Collection entries:
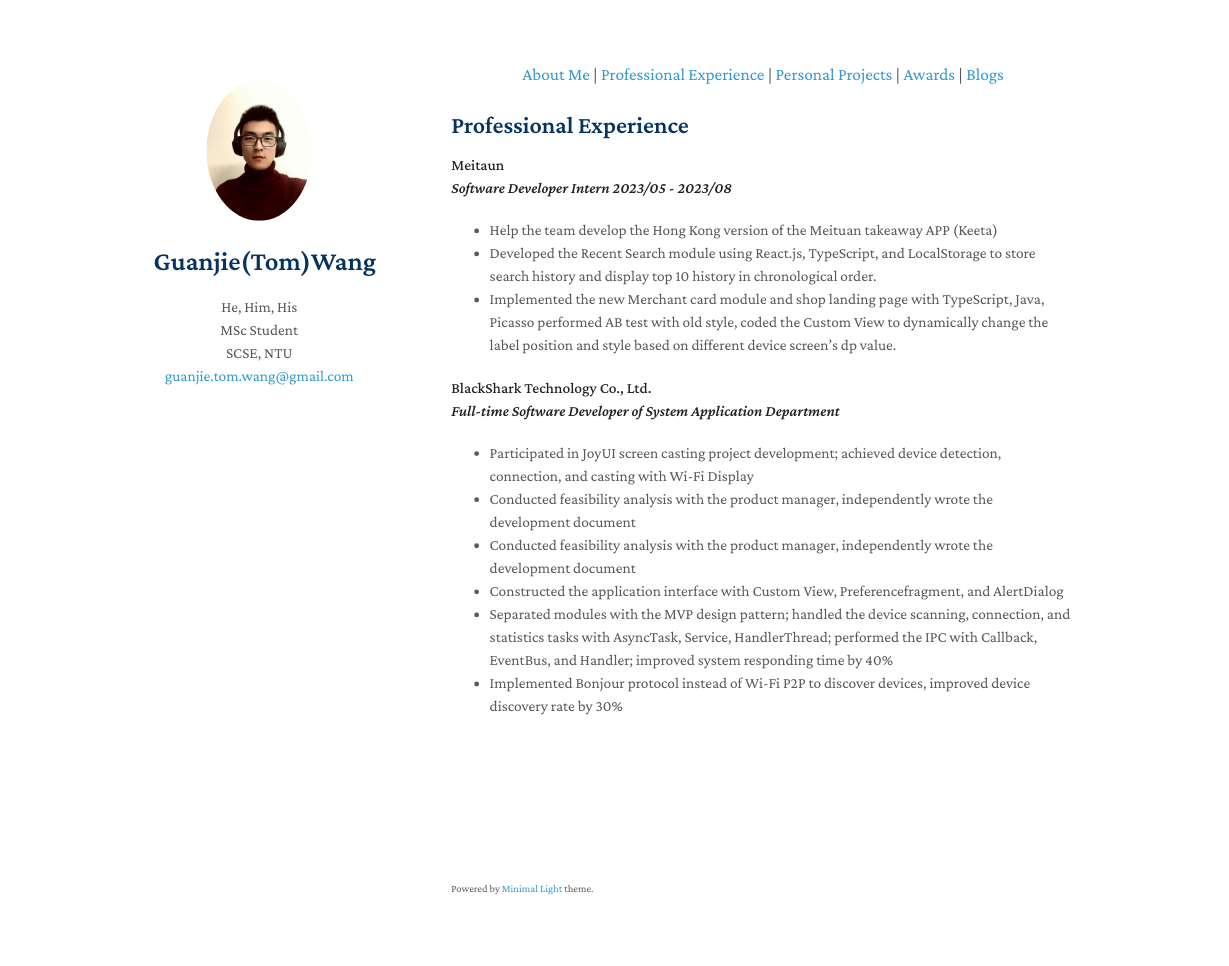
Repository: guanjie01/aboutme
Page: html/professional.html
The author's editor kept a copy of each file at every save. The page is drawn from the files as they stood at one save, then again after the next save.
The browser window is 1280 px wide. The pictures show the whole page, at 96% of full size.

Above is the page before, as saved 2023-07-30 22:20:45.

### html/professional.html
<!DOCTYPE html>
<html lang="en" class="">
  <head>
    <meta http-equiv="Content-Type" content="text/html; charset=UTF-8" />
    <title>Guanjie Wang</title>
    <link rel="shortcut icon" href="../assert/Icon.ico" />
    <meta http-equiv="X-UA-Compatible" content="IE=edge" />
    <meta name="viewport" content="width=device-width, initial-scale=1" />
    <meta
      name="description"
      content="The Minimal Light is a simple and elegant jekyll theme for academic personal homepage."
    />

    <meta name="keywords" content="minimal academic" />

    <link rel="stylesheet" href="../css/academicons.min.css" />

    <link rel="stylesheet" href="../css/all.min.css" />

    <link rel="stylesheet" href="../css/style.css" />
    <link
      type="text/css"
      rel="stylesheet"
      charset="UTF-8"
      href="../css/translateelement.css"
    />
  </head>
  <script src="../js/Professional.js"></script>
  <body data-new-gr-c-s-check-loaded="14.1087.0" data-gr-ext-installed="">
    <div id="app">
      <div class="spinner">
        <div class="rect1"></div>
        <div class="rect2"></div>
        <div class="rect3"></div>
        <div class="rect4"></div>
        <div class="rect5"></div>
      </div>
      <p style="text-align: center; font-size: 28px">Loading, please wait... </p>
    </div>
    <div class="wrapper">
    <header id="hd">
      <a class="image avatar"
        ><img
          src="../assert/Photo.jpg"
          alt="avatar"
          oncontextmenu="return false"
      /></a>

      <h1>Guanjie(Tom)Wang</h1>
      He, Him, His
      <br />
      MSc Student
      <br />

      SCSE, NTU

      <br />
      <a href="mailto: guanjie.tom.wang@gmail.com"
        >guanjie.tom.wang@gmail.com</a
      >
    </header>
    <section id="main">
      <nav id="nav">
        <a href="https://o-guanjiewang-o.github.io/guanjiewang.com/index.html">About Me</a> |
        <a href="https://o-guanjiewang-o.github.io/guanjiewang.com/html/professional.html">Professional Experience</a> |
        <a href="https://o-guanjiewang-o.github.io/guanjiewang.com/html/project.html">Personal Projects</a> |
        <a href="https://o-guanjiewang-o.github.io/guanjiewang.com/html/awards.html">Awards</a> |
        <a href="https://o-guanjiewang-o.github.io/guanjiewang.com/html/blogs.html">Blogs</a>
      </nav>
      <br />
      <div id="work-experience">
        <h2>Professional Experience</h2>
        <p>
          <strong>Meitaun<br />
            <em>Software Developer Intern </em>
            <em> 2023/05 - 2023/08</em>
          </strong>
        </p>
        <ul>
          <li>
            Help the team develop the Hong Kong version of the Meituan takeaway APP (Keeta)
          </li>
          <li>
            Developed the Recent Search module using React.js, TypeScript, and LocalStorage to store search history and display top 10 history in chronological order.
          </li>
          <li>
            Implemented the new Merchant card module and shop landing page with TypeScript, Java, Picasso performed AB test with old style, coded the Custom View to dynamically change the label position and style based on different device screen’s dp value.
          </li>
        </ul>

        <p>
          <strong>BlackShark Technology Co., Ltd.<br /> <em>Full-time Software Developer of System Application Department</em></strong>
        </p>

        <ul>
          <li>
            Participated in JoyUI screen casting project development; achieved
            device detection, connection, and casting with Wi-Fi Display
          </li>
          <li>
            Conducted feasibility analysis with the product manager,
            independently wrote the development document
          </li>
          <li>
            Conducted feasibility analysis with the product manager,
            independently wrote the development document
          </li>
          <li>
            Constructed the application interface with Custom View,
            Preferencefragment, and AlertDialog
          </li>
          <li>
            Separated modules with the MVP design pattern; handled the device
            scanning, connection, and statistics tasks with AsyncTask, Service,
            HandlerThread; performed the IPC with Callback, EventBus, and
            Handler; improved system responding time by 40%
          </li>
          <li>
            Implemented Bonjour protocol instead of Wi-Fi P2P to discover
            devices, improved device discovery rate by 30%
          </li>
        </ul>
      </div>

      <div id="reference">
        <br /><br /><br /><br /><br /><br />

        <p>
          <small
            >Powered by
            <a
              href="https://github.com/yaoyao-liu/minimal-light"
              target="_blank"
              rel="noopener"
              >Minimal Light</a
            >
            theme.</small
          >
        </p>
      </div>
    </section>
  </div>
  </body>
</html>

### css/style.css
@import url("https://fonts.googleapis.com/css2?family=Crimson+Pro:ital,wght@0,400;0,500;0,600;1,600&display=swap");
@import url("https://fonts.googleapis.com/css2?family=Ubuntu+Mono&display=swap");
body {
  background-color: #fff;
  padding: 0px;
  font: 16px/1.5 Crimson Pro, serif;
  color: #595959;
  font-weight: 400;
  margin: 0;
}
@keyframes fadeInAnimation {
  0% {
    opacity: 0; /*设置不透明度*/
  }
  100% {
    opacity: 1;
  }
}
.social-icons a {
  display: inline-block;
  height: 3rem;
  width: 3rem;
  background-color: #495057;
  color: #fff !important;
  border-radius: 100%;
  text-align: center;
  font-size: 1.5rem;
  line-height: 3.1rem;
  margin-right: 1rem;
}
.social-icons a:last-child {
  margin-right: 0;
}
.social-icons a:hover {
  background-color: #000000;
}
autocolor {
  color: #494949;
}
lightonly {
  visibility: visible;
}
darkonly {
  visibility: hidden;
}
education {
  font-weight: 500;
  font-size: 115%;
}
papertitle {
  font-weight: 600;
  font-size: 100%;
}
@media (prefers-color-scheme: dark) {
  body {
    background-color: #20212b;
    color: #dadbdf;
  }
  autocolor {
    color: #dadbdf;
  }
  lightonly {
    visibility: hidden;
  }
  darkonly {
    visibility: visible;
  }
  papertitle {
    color: #eeeff0;
  }
}
.image {
  border-radius: 0.35em;
  border: 0;
  display: inline-block;
  position: relative;
}
.image:before {
  -moz-transition: opacity 0.2s ease-in-out;
  -webkit-transition: opacity 0.2s ease-in-out;
  -ms-transition: opacity 0.2s ease-in-out;
  transition: opacity 0.2s ease-in-out;
  border-radius: 0.35em;
  content: "";
  display: block;
  height: 100%;
  left: 0;
  opacity: 0.5;
  position: absolute;
  top: 0;
  width: 100%;
}
.image.avatar {
  border-radius: 100%;
}
.image.avatar:before {
  display: none;
}
.image.avatar img {
  border-radius: 100%;
  width: 50%;
  padding: 20px;
}
#header .image.avatar {
  margin: 0 0 1em 0;
  width: 8em;
}
h1,
h3,
h4,
h5,
h6 {
  font-weight: 600;
  color: #043361;
  margin: 0 0 20px;
}
h2 {
  color: #043361;
  margin: 2px 0px 15px;
  font-size: 157%;
}
@media (prefers-color-scheme: dark) {
  h1,
  h3,
  h4,
  h5,
  h6 {
    color: #3eb7f0;
  }
  h2 {
    color: #3eb7f0;
  }
}
p,
ul,
ol,
table,
pre,
dl {
  margin: 0 0 20px;
}
h1,
h2,
h3 {
  line-height: 1.1;
}
h1 {
  font-size: 28px;
}
a {
  color: #39c;
  text-decoration: none;
}
a:hover {
  color: #069;
}
@media (prefers-color-scheme: dark) {
  a {
    color: #3eb7f0;
  }
}
a small {
  font-size: 11px;
  color: #777;
  margin-top: -0.3em;
  display: block;
}
a:hover small {
  color: #777;
}
.wrapper {
  width: 960px;
  margin: 0 auto;
}
blockquote {
  border-left: 1px solid #e5e5e5;
  margin: 0;
  padding: 0 0 0 20px;
  font-style: italic;
}
code,
pre {
  font-family: Monaco, Bitstream Vera Sans Mono, Lucida Console, Terminal,
    Consolas, Liberation Mono, DejaVu Sans Mono, Courier New, monospace;
  color: #333;
}
pre {
  max-width: 500px;
  padding: 8px 15px;
  background: #f8f8f8;
  border-radius: 5px;
  border: 1px solid #e5e5e5;
  overflow-x: auto;
}
table {
  width: 100%;
  border-collapse: collapse;
}
th,
td {
  text-align: left;
  padding: 5px 10px;
  border-bottom: 1px solid #e5e5e5;
}
dt {
  color: #444;
  font-weight: 500;
}
th {
  color: #444;
}
@media (prefers-color-scheme: dark) {
  th {
    color: #3eb7f0;
  }
  dt {
    color: #3eb7f0;
  }
}
img {
  max-width: 100%;
}
header {
  width: 220px;
  float: left;
  position: fixed;
  -webkit-font-smoothing: subpixel-antialiased;
  padding-top: 4em;
  text-align: center;
  animation: 1s fadeInAnimation;
  animation-iteration-count: 1;
  animation-fill-mode: forwards;
}
nav {
  text-align: center;
  font-size: large;
  animation: 1s fadeInAnimation;
  animation-iteration-count: 1;
  animation-fill-mode: forwards;
}
#about-me {
  animation: 1s fadeInAnimation;
  animation-iteration-count: 1;
  animation-fill-mode: forwards;
}
#work-experience {
  animation: 1s fadeInAnimation;
  animation-iteration-count: 1;
  animation-fill-mode: forwards;
}

#project {
  animation: 1s fadeInAnimation;
  animation-iteration-count: 1;
  animation-fill-mode: forwards;
}
#Awards {
  animation: 1s fadeInAnimation;
  animation-iteration-count: 1;
  animation-fill-mode: forwards;
}
#reference {
  animation: 1s fadeInAnimation;
  animation-iteration-count: 1;
  animation-fill-mode: forwards;
}
header ul {
  list-style: none;
  height: 40px;
  padding: 0;
  background: #f4f4f4;
  border-radius: 5px;
  border: 1px solid #e0e0e0;
  width: 270px;
}
header li {
  width: 89px;
  float: left;
  border-right: 1px solid #e0e0e0;
  height: 40px;
}
header li:first-child a {
  border-radius: 5px 0 0 5px;
}
header li:last-child a {
  border-radius: 0 5px 5px 0;
}
header ul a {
  line-height: 1;
  font-size: 11px;
  color: #999;
  display: block;
  text-align: center;
  padding-top: 6px;
  height: 34px;
}
header ul a:hover {
  color: #999;
}
header ul a:active {
  background-color: #f0f0f0;
}
strong {
  color: #222;
  font-weight: 500;
}
@media (prefers-color-scheme: dark) {
  strong {
    color: #eeeff0;
  }
}
header ul li + li + li {
  border-right: none;
  width: 89px;
}
header ul a strong {
  font-size: 14px;
  display: block;
  color: #222;
}
section {
  width: 650px;
  float: right;
  padding-top: 4em;
  padding-bottom: 50px;
}
small {
  font-size: 11px;
}
hr {
  border: 0;
  background: #e5e5e5;
  height: 1px;
  margin: 0 0 20px;
}
footer {
  width: 220px;
  float: left;
  position: fixed;
  bottom: 30px;
  -webkit-font-smoothing: subpixel-antialiased;
  text-align: center;
}
@media print, screen and (max-width: 960px) {
  div.wrapper {
    width: auto;
    margin: 0;
  }
  header,
  section,
  footer {
    float: none;
    position: static;
    width: auto;
  }
  header {
    padding-right: 320px;
  }
  section {
    border: 1px solid #e5e5e5;
    border-width: 1px 0;
    padding: 20px 0;
    margin: 0 0 20px;
  }
  header a small {
    display: inline;
  }
  header ul {
    position: absolute;
    right: 50px;
    top: 52px;
  }
  .image.avatar img {
    border-radius: 100%;
    width: 117px;
    padding: 20px;
  }
  #head1o2 {
    visibility: hidden;
  }
  #head2o2 {
    visibility: hidden;
  }
}
@media print, screen and (max-width: 960px) {
  body {
    word-wrap: break-word;
    padding: 15px;
  }
  header {
    padding: 0;
  }
  pre,
  code {
    word-wrap: normal;
  }
}
@media print, screen and (max-width: 480px) {
  body {
    padding: 15px;
  }
  header ul {
    width: 99%;
  }
  header li,
  header ul li + li + li {
    width: 33%;
  }
  .image.avatar img {
    border-radius: 100%;
    width: 95px;
    padding: 20px;
  }
  #head1o2 {
    visibility: hidden;
  }
  #head2o2 {
    visibility: hidden;
  }
}
@media print {
  body {
    padding: 0.4in;
    font-size: 12pt;
    color: #444;
  }
}
.biblink {
  text-decoration: none;
  display: inline;
  margin-right: 0px;
}
.fakelink {
  text-decoration: none;
  cursor: pointer;
}
.bibref {
  font-size: 70%;
  margin-top: 10px;
  margin-left: 0px;
  display: none;
  font-family: monospace;
}

.spinner {
  margin: 50px auto;
  width: 300px;
  height: 300px;
  text-align: center;
  font-size: 10px;
}

.spinner > div {
  background-color: #043361;
  height: 100%;
  width: 20px;
  display: inline-block;
  -webkit-animation: stretchDelay 1.2s infinite ease-in-out;
  animation: stretchDelay 1.2s infinite ease-in-out;
}

.spinner .rect2 {
  margin-left: 30px;
  -webkit-animation-delay: -1.1s;
  animation-delay: -1.1s;
}

.spinner .rect3 {
  margin-left: 30px;
  -webkit-animation-delay: -1s;
  animation-delay: -1s;
}

.spinner .rect4 {
  margin-left: 30px;
  -webkit-animation-delay: -0.9s;
  animation-delay: -0.9s;
}

.spinner .rect5 {
  margin-left: 30px;
  -webkit-animation-delay: -0.8s;
  animation-delay: -0.8s;
}

@-webkit-keyframes stretchDelay {
  0%,
  40%,
  100% {
    -webkit-transform: scaleY(0.4);
  }
  20% {
    -webkit-transform: scaleY(1);
  }
}

@keyframes stretchDelay {
  0%,
  40%,
  100% {
    transform: scaleY(0.4);
    -webkit-transform: scaleY(0.4);
  }
  20% {
    transform: scaleY(1);
    -webkit-transform: scaleY(1);
  }
}

Loaded but not shown: css/academicons.min.css (library); css/all.min.css (library); js/Professional.js (22 lines, source omitted); css/translateelement.css (924 lines, source omitted)

After the next save:
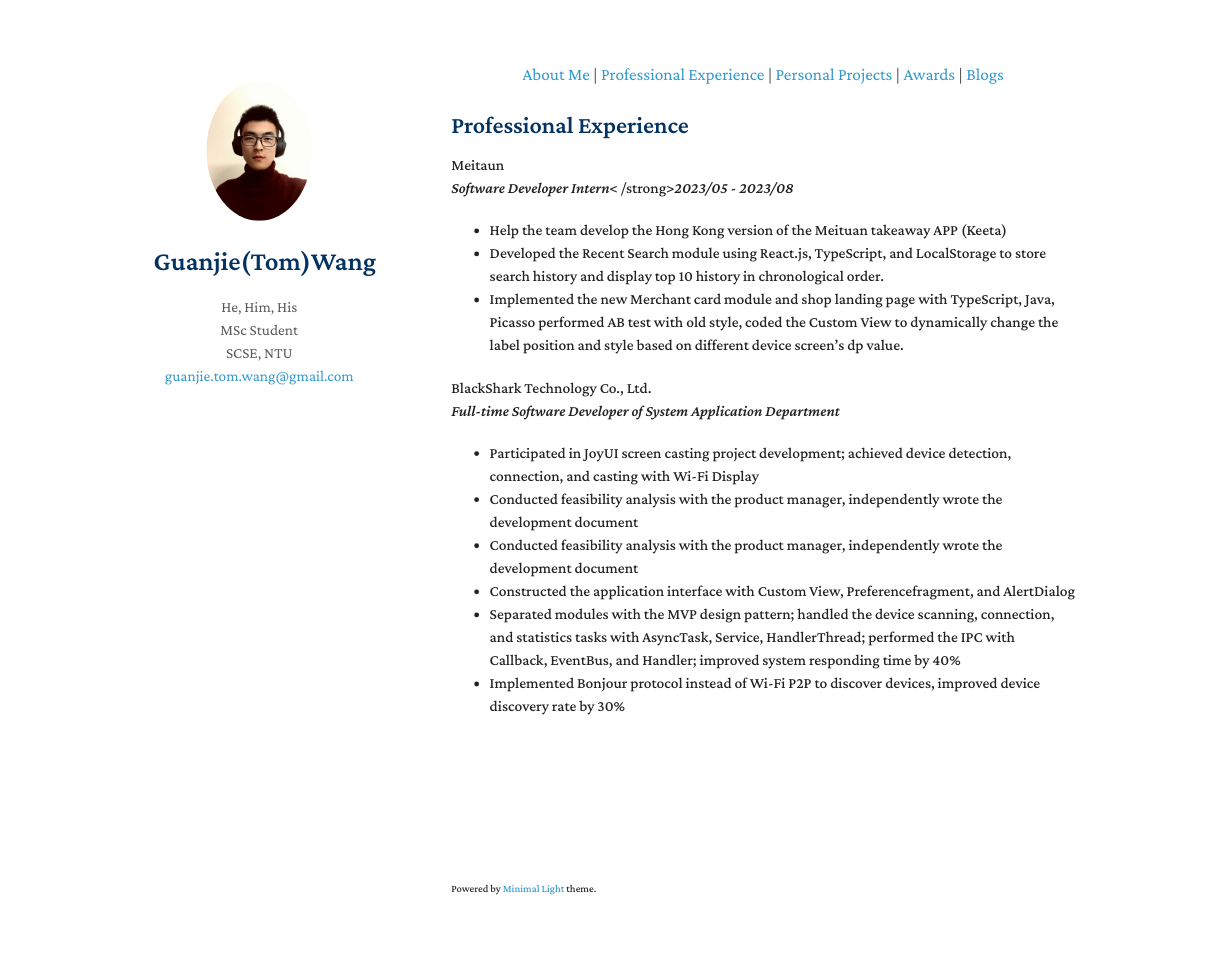
Saved 2 min 6 s later.
--- a/html/professional.html
+++ b/html/professional.html
@@ -70,11 +70,11 @@
       <br />
       <div id="work-experience">
         <h2>Professional Experience</h2>
-        <p>
+       <p style="display: flex; justify-content: space-between;">
           <strong>Meitaun<br />
-            <em>Software Developer Intern </em>
-            <em> 2023/05 - 2023/08</em>
-          </strong>
+            <em style="float: left;">Software Developer Intern </em>
+            <em style = "float:right"> 2023/05 - 2023/08</em>
+          < /strong>
         </p>
         <ul>
           <li>

After the save that followed:
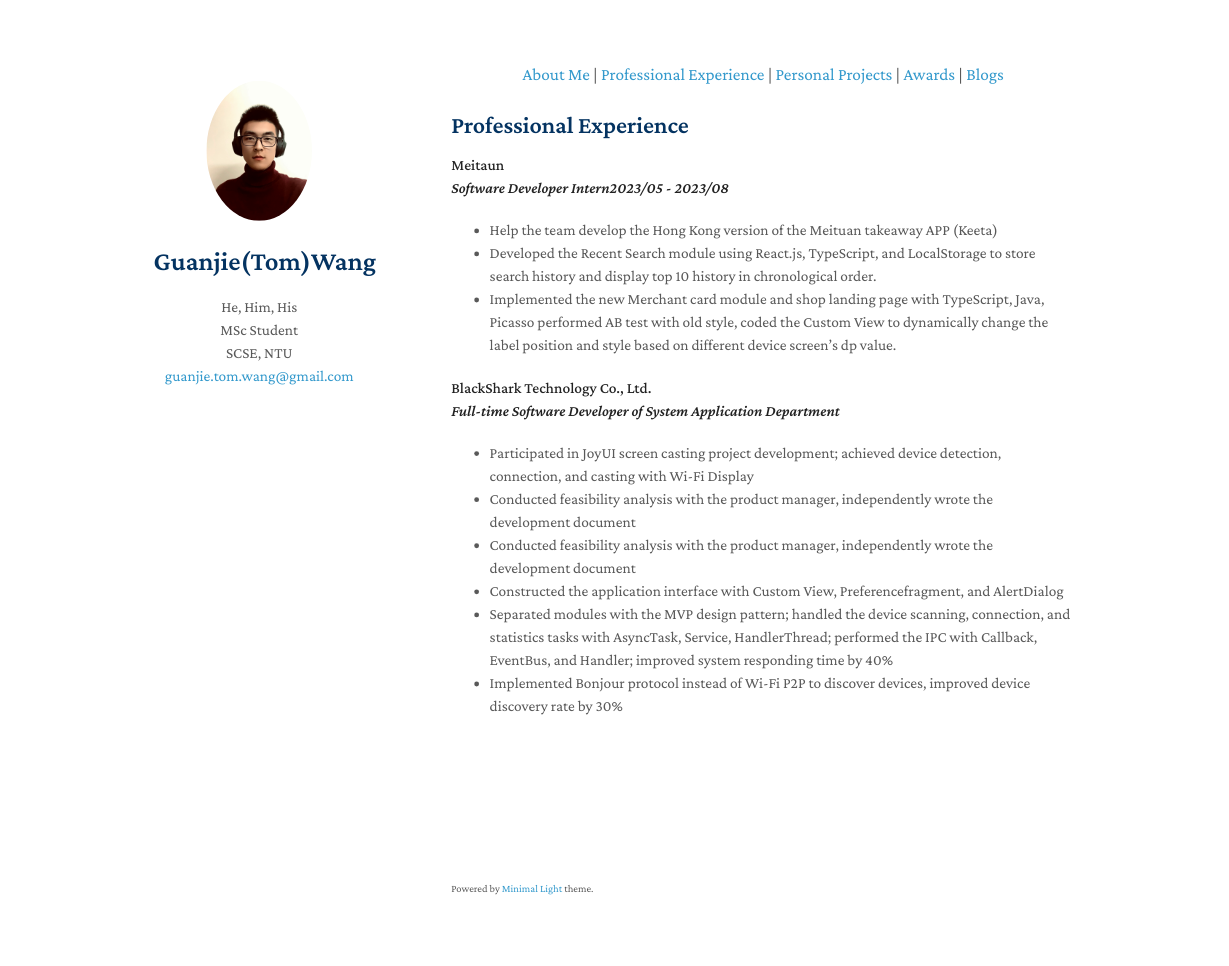
Saved 33 s later.
--- a/html/professional.html
+++ b/html/professional.html
@@ -74,7 +74,7 @@
           <strong>Meitaun<br />
             <em style="float: left;">Software Developer Intern </em>
             <em style = "float:right"> 2023/05 - 2023/08</em>
-          < /strong>
+          </strong>
         </p>
         <ul>
           <li>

__EXERCISE PROMPT__: Which lines above contain the word "background"? List them.

__OUTPUT__:
  background-color: #fff;
  background-color: #495057;
  background-color: #000000;
    background-color: #20212b;
  background: #f8f8f8;
  background: #f4f4f4;
  background-color: #f0f0f0;
  background: #e5e5e5;
  background-color: #043361;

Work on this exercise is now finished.